Einstein ridiculed this phenomenon as “spooky action-at-a-distance” and called it “a sort of telepathic coupling” in his initial efforts to argue that someone must have had a few too many drinks down at the lab.

The phenomenon has since been proven to exist and this book is the true story of the people who spent (and are spending) their lives studying quantum mechanics, spooky action-at-a-distance, and are trying to make sense of it all. I really hope they figure it out in our lifetime because it is 100% guaranteed to be a jaw dropping revision to our sense of reality. [For a (relatively) quick overview of quantum entanglement, this entry in the Stanford Encyclopedia of Philosophy does as good a job of any on the web: http://plato.stanford.edu/entries/qt-entangle/]

What may be in store for us is a shock as big as the one that came to the citizens of Flatland in one of my absolute favorite books: The very brief (less than 50 pages) story of Flatland: A Romance of Many Dimensions, by Edwin Abbott.

In Flatland, Abbott describes a world of people who live in a two dimensional world – a flat plane -- where men are polygons and women are line segments. They have no concept of up or down. And then, one day, a three dimensional sphere visits them and it rocks their world as it demonstrates how what they see in two dimensions is proof of a third dimension.

Such a world-rocking is likely somewhere in our future, and some very smart folks (string theorists) think that many additional dimensions exist and that all matter (and especially those spooky particles) is connected through one of those other dimensions.

At first, The Age of Entanglement was not at all what I wanted, because I was hoping for an account of the latest breakthroughs in the field and a description of new quantum theories.
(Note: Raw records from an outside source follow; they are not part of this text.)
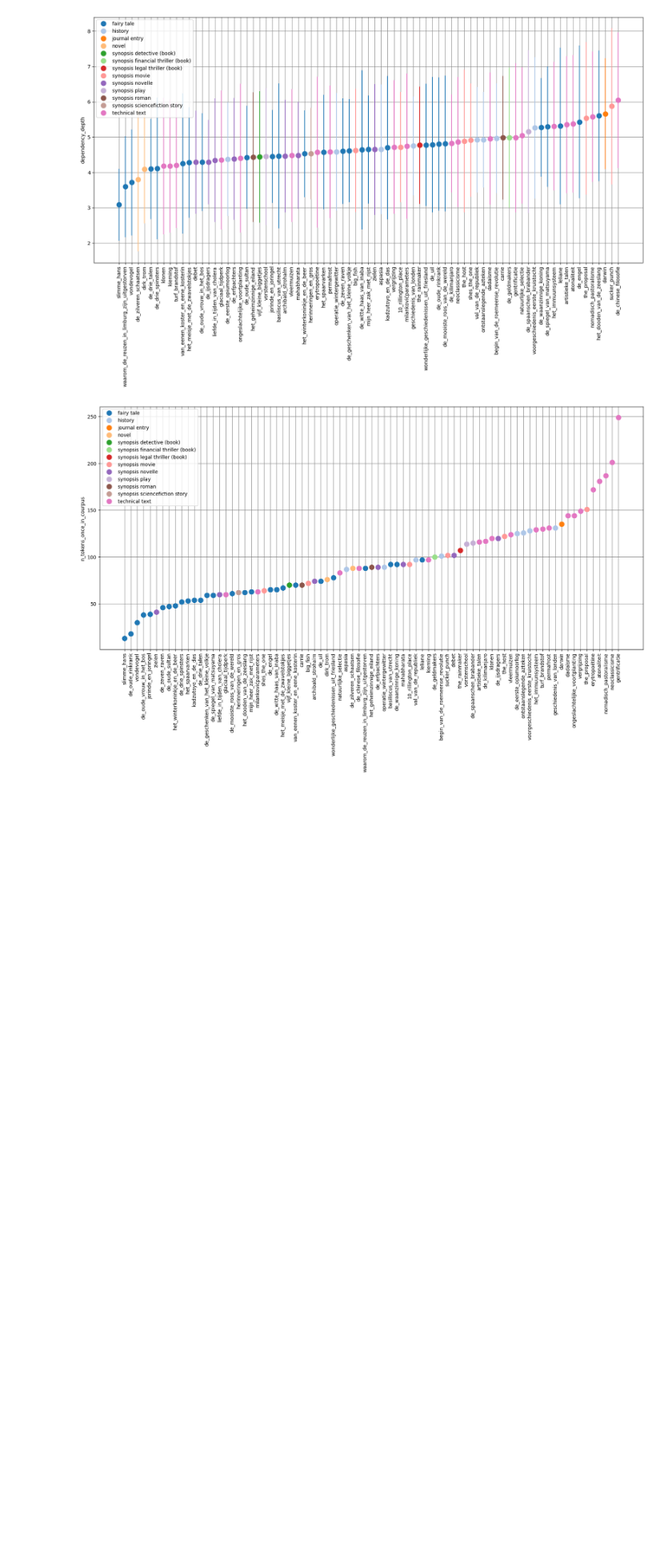
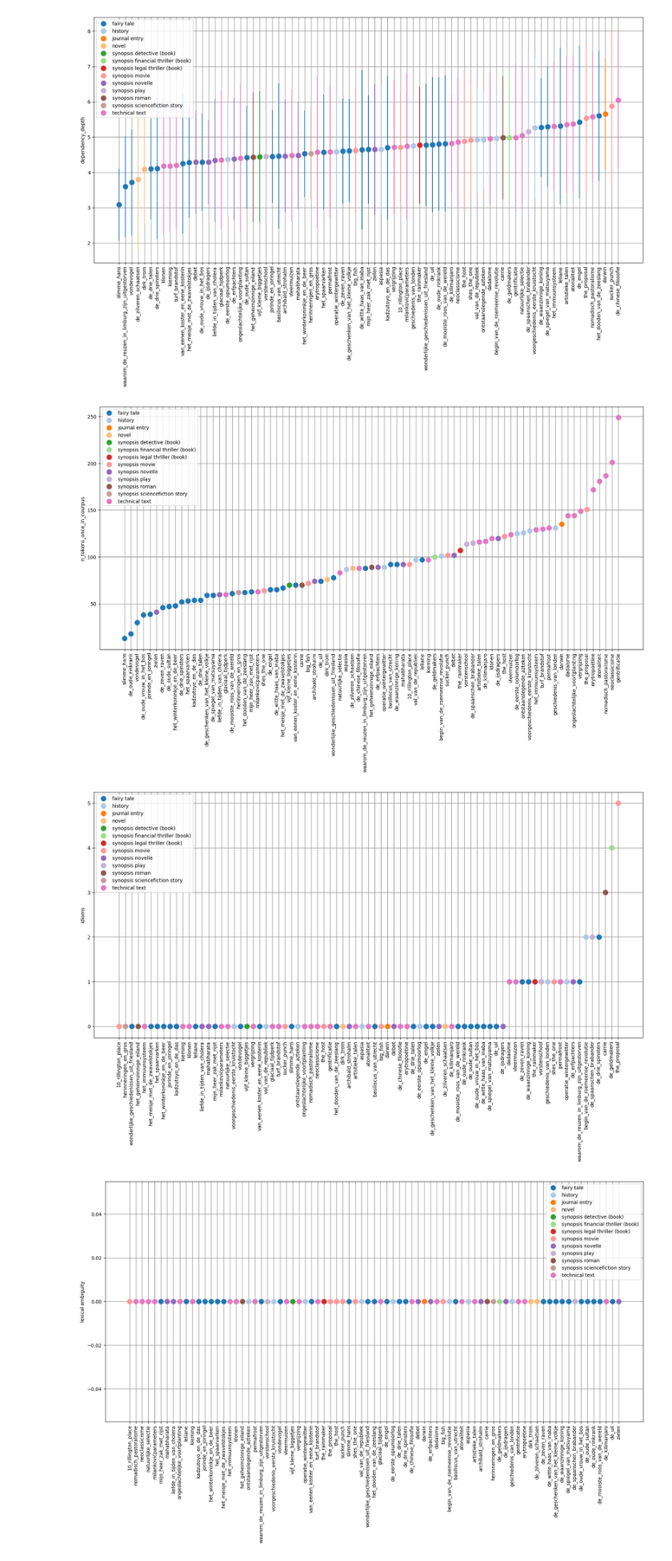
Before and after one commit to saraoe/natural-stories-dutch, a Jupyter notebook: summarize_descriptives.ipynb, the cells around one changed output. Shown at 80% size. Saved outputs shown, nothing was run; the diff lists cells and outputs as text; code cells hidden in the pictures; blank space fills up the shorter version.

```diff
--- a/summarize_descriptives.ipynb
+++ b/summarize_descriptives.ipynb
@@ -11,7 +12,7 @@ descriptives = pd.read_csv("data/corpus_descriptives.csv")
 # %% [markdown]
 ### Plot descriptives
 # %%
-def plot_descriptives(df: pd.DataFrame, parameter: str, save_fig: bool = True):
+def plot_descriptives(df: pd.DataFrame, parameter: str, save_fig: bool=false):
     if f"{parameter}_mean" in df.columns:
         df = df.sort_values(by=f"{parameter}_mean")
     else:
@@ -61,3 +80,18 @@ for parameter in plot_parameters:
 [figure]
 [figure]
 [figure]
+# %%
+# text parameters contructed by RAs
+plot_parameters = [
+        "idioms",
+        "lexical ambiguity",
+        "syntactic ambiguity",
+        "metaphores + figurative language",
+        "unique unknown words"
+    ]
+
+for parameter in plot_parameters:
+    plot_descriptives(descriptives, parameter, save_fig=False)
+# %% [output]
+[figure, added]
+[figure, added]
```
Also changed, not shown: parts of 4 cells of this notebook, 6 other files.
Instead I found myself reading a historical account of the characters, featuring a fictionalized recreation of their conversations. (The author drew on actual letters and speeches by the scientists in her effort to recreate various conversations.)

After the initial frustration at this artifice I found myself captivated by the story of how Einstein, Schrödinger, Oppenheimer, von Neumann, Bohm, Feynman, and of course Bell devoted much of their lives to thinking about and discussing the phenomenon of quantum entanglement.

Put another way, I did not want to learn about the historical context of their respective efforts and how they overlapped and interacted with each other. But I’m glad I did.

I recommend this book only to people who have a strong interest not only in quantum mechanics but in the stories of the scientists whose lives were and are tangled up in its concepts. Those folks will likely enjoy it a great deal.


Glen_Schuster said...

Bart never ceases to amaze with his infinite wisdom--really enjoyed the post. If you had the time, Bart, I'd depend on you to advance the quantum world, at least to come up with a theory (or, more importantly argue one) that takes us back in time, an supposed impossibility in our 3D world.

youshouldonlyknow said...

Head Status: Asploded